As with most decisions, there are both positive aspects and negative aspects to allowing your child to wait a year before beginning kindergarten.
The Benefits of Waiting a Year
Time for a Child to Grow at His or Her Own Pace: As I stated earlier, children mature at their own pace. Rushing a child or expressing disappointment or frustration at his lack of maturity has a negative impact on a child’s self-esteem and does not accomplish the goal of “growing up faster.”
Opportunities to Acquire Needed Skills: Children learn through experience, exposure and practice. An extra year at home or in daycare can lead to extra opportunities to practice and acquire basic skills. Also, this extra time will give your child the opportunity to gain these skills without the pressure to perform as his peers perform.
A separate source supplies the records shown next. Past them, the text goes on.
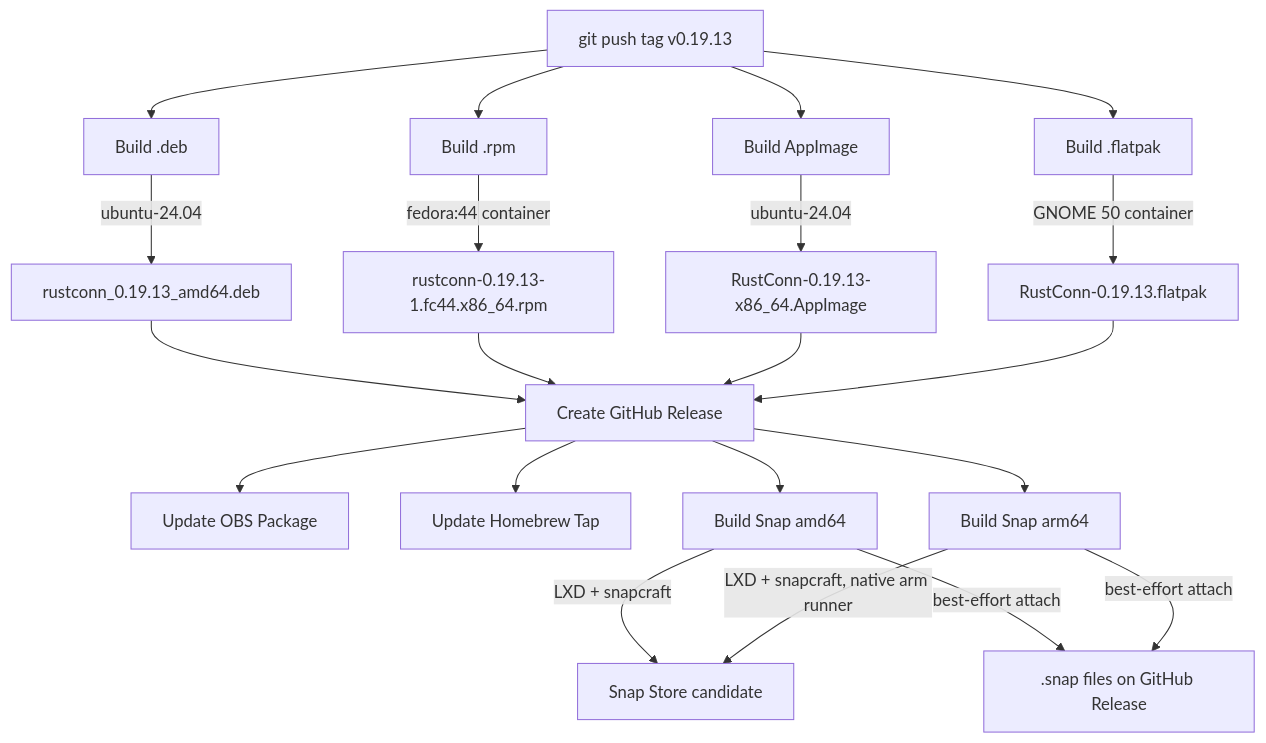
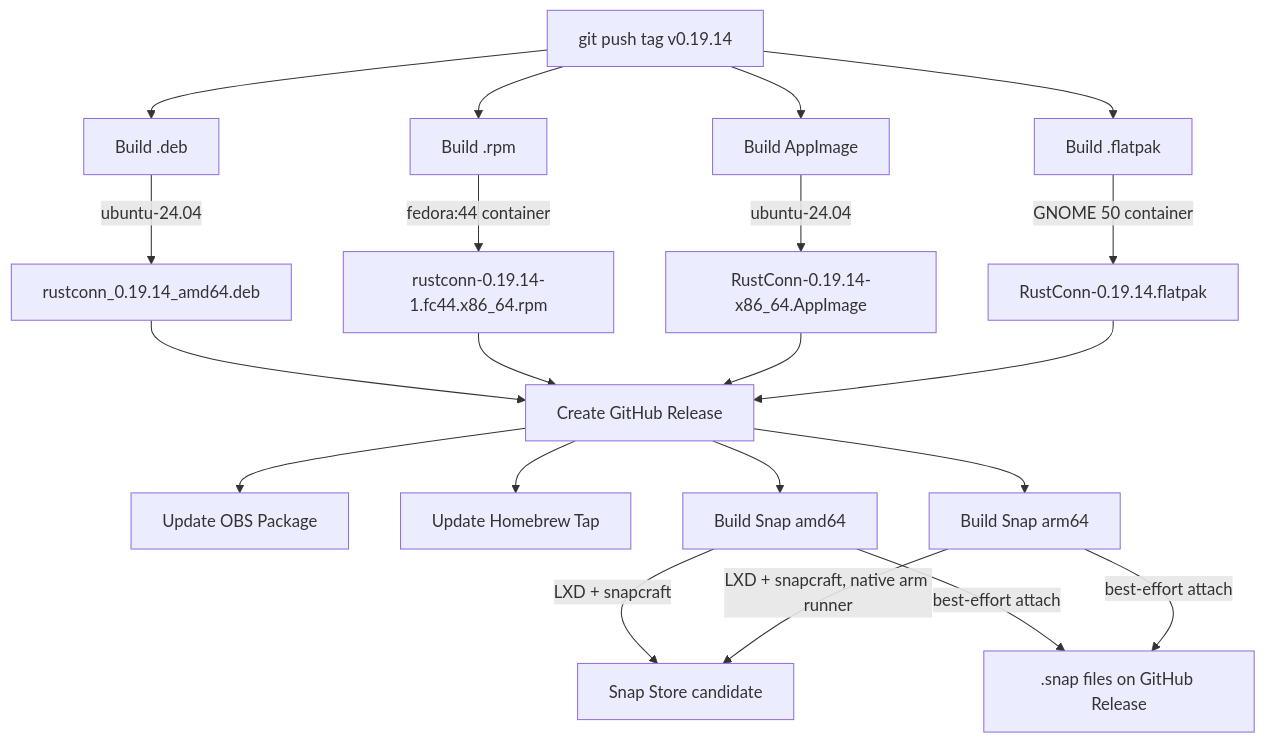
Before and after one commit to philclifford/RustConn: the third of 6 diagrams in docs/CI_BUILD_FLOW.md, drawn with Mermaid. The commit also changed 25 other files, not shown here.

````diff
--- a/docs/CI_BUILD_FLOW.md
+++ b/docs/CI_BUILD_FLOW.md
@@ -67,26 +67,26 @@
 ```mermaid
 graph TD
-    Tag[git push tag v0.19.13] --> BuildDeb[Build .deb]
+    Tag[git push tag v0.19.14] --> BuildDeb[Build .deb]
     Tag --> BuildRPM[Build .rpm]
     Tag --> BuildAppImage[Build AppImage]
     Tag --> BuildFlatpak[Build .flatpak]
 
-    BuildDeb --> |ubuntu-24.04| DebArtifact[rustconn_0.19.13_amd64.deb]
-    BuildRPM --> |fedora:44 container| RPMArtifact[rustconn-0.19.13-1.fc44.x86_64.rpm]
-    BuildAppImage --> |ubuntu-24.04| AppImageArtifact[RustConn-0.19.13-x86_64.AppImage]
-    BuildFlatpak --> |GNOME 50 container| FlatpakArtifact[RustConn-0.19.13.flatpak]
+    BuildDeb --> |ubuntu-24.04| DebArtifact[rustconn_0.19.14_amd64.deb]
+    BuildRPM --> |fedora:44 container| RPMArtifact[rustconn-0.19.14-1.fc44.x86_64.rpm]
+    BuildAppImage --> |ubuntu-24.04| AppImageArtifact[RustConn-0.19.14-x86_64.AppImage]
+    BuildFlatpak --> |GNOME 50 container| FlatpakArtifact[RustConn-0.19.14.flatpak]
 
     DebArtifact --> Release[Create GitHub Release]
     RPMArtifact --> Release
     AppImageArtifact --> Release
     FlatpakArtifact --> Release
 
     Release --> UpdateOBS[Update OBS Package]
     Release --> Brew[Update Homebrew Tap]
     Release --> SnapAmd64[Build Snap amd64]
     Release --> SnapArm64[Build Snap arm64]
     SnapAmd64 --> |LXD + snapcraft| SnapStore[Snap Store candidate]
     SnapArm64 --> |LXD + snapcraft, native arm runner| SnapStore
     SnapAmd64 --> |best-effort attach| SnapAsset[.snap files on GitHub Release]
     SnapArm64 --> |best-effort attach| SnapAsset
 ```
````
Competence Fuels Confidence: As your child gains skills, he also gains confidence. He learns that acquiring skills takes practice and patience. An extra year can allow a child to become confident in his skills and begin kindergarten with a higher amount of self-confidence.
Drawbacks to Holding Your Child Back
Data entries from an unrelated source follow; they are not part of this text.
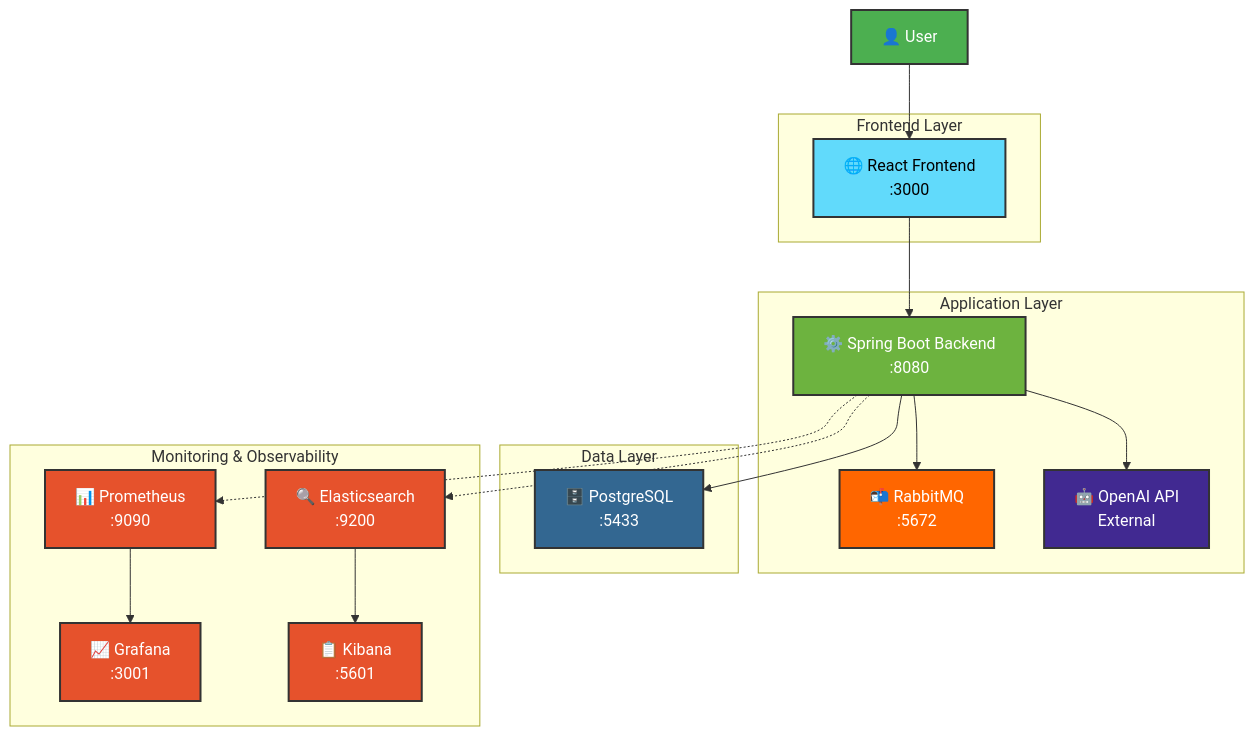
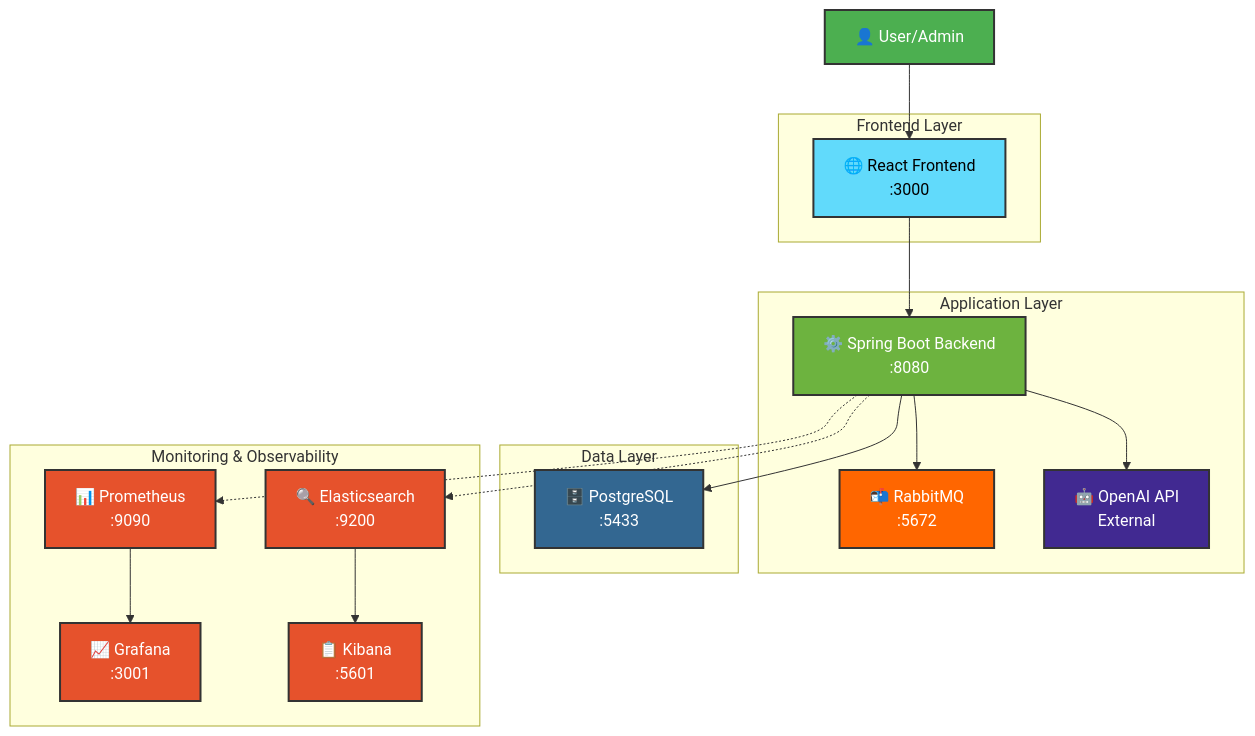
Before and after one commit to SaiHimaja/UserManagement: the diagram in README.md, drawn with Mermaid.

````diff
--- a/README.md
+++ b/README.md
@@ -7,58 +7,58 @@
 ```mermaid
 graph TB
     %% User Layer
-    User[👤 User]
+    User[👤 User/Admin]
     
     %% Frontend Layer
     subgraph "Frontend Layer"
         React[🌐 React Frontend<br/>:3000]
     end
     
     %% Application Layer
     subgraph "Application Layer"
         Spring[⚙️ Spring Boot Backend<br/>:8080]
         RabbitMQ[📬 RabbitMQ<br/>:5672]
         OpenAI[🤖 OpenAI API<br/>External]
     end
     
     %% Data Layer
     subgraph "Data Layer"
         PostgreSQL[🗄️ PostgreSQL<br/>:5433]
     end
     
     %% Monitoring Layer
     subgraph "Monitoring & Observability"
         Prometheus[📊 Prometheus<br/>:9090]
         Grafana[📈 Grafana<br/>:3001]
         Elasticsearch[🔍 Elasticsearch<br/>:9200]
         Kibana[📋 Kibana<br/>:5601]
     end
     
     %% Connections
     User --> React
     React --> Spring
     Spring --> PostgreSQL
     Spring --> RabbitMQ
     Spring --> OpenAI
     Spring -.-> Prometheus
     Spring -.-> Elasticsearch
     Prometheus --> Grafana
     Elasticsearch --> Kibana
     
     %% Styling
     classDef frontend fill:#61dafb,stroke:#333,stroke-width:2px,color:#000
     classDef backend fill:#6db33f,stroke:#333,stroke-width:2px,color:#fff
     classDef database fill:#336791,stroke:#333,stroke-width:2px,color:#fff
     classDef queue fill:#ff6600,stroke:#333,stroke-width:2px,color:#fff
     classDef ai fill:#412991,stroke:#333,stroke-width:2px,color:#fff
     classDef monitoring fill:#e6522c,stroke:#333,stroke-width:2px,color:#fff
     classDef user fill:#4CAF50,stroke:#333,stroke-width:2px,color:#fff
     
     class User user
     class React frontend
     class Spring backend
     class PostgreSQL database
     class RabbitMQ queue
     class OpenAI ai
     class Prometheus,Grafana,Elasticsearch,Kibana monitoring
 ```
````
Missing Friends: If your child has a large group of similarly aged friends, he may miss them as they go on to kindergarten while he stays behind. Also, he may not understand why his peers were allowed to advance to the next level while he was asked to stay behind an extra year.
Possible Boredom: When a child spends another year at home with a parent or caregiver or in a daycare setting, he may become bored by the lack of variety. For many children, beginning kindergarten is an exciting and stimulating experience that can be difficult to replicate if the child remains at home for an extra year.
Financial Considerations: Depending on your child’s current situation (whether he is in a private preschool or daycare, at home with a parent, or at home with a caregiver), waiting a year to send your child to kindergarten can add one additional year of financial stress to your family’s budget. Particularly in the event your child will attend a public kindergarten, sending your child a year early would avoid the childcare expense incurred during the missed year. This is certainly a consideration and one that each family needs to evaluate for themselves.
You Know Your Child Best
As you make this important decision for your child, it may be worthwhile to discuss your thoughts or concerns with teachers and administrators at the school you are considering. These adults have a great deal of experience evaluating children and know the challenges and expectations your child will face. As a result, they can help you understand what challenges your child will come up against and their recommendations and guidance can be very valuable.
Also, you may wish to complete a free online kindergarten readiness test which will guide you through a series of questions about your child’s existing skill level relative to what will be expected of him in kindergarten. Based on the results of that assessment, you can better evaluate your child’s true abilities and readiness to begin school.
Finally, trust your instincts! When caring adults make thoughtful decisions for their children, the best scenario generally prevails. You know your child best so trust that any decision you make for your child will be the right one.
- Photo: By U.S. Navy photo by Mass Communication Specialist 2nd Class Eric J. Cutright [Public domain], via Wikimedia Commons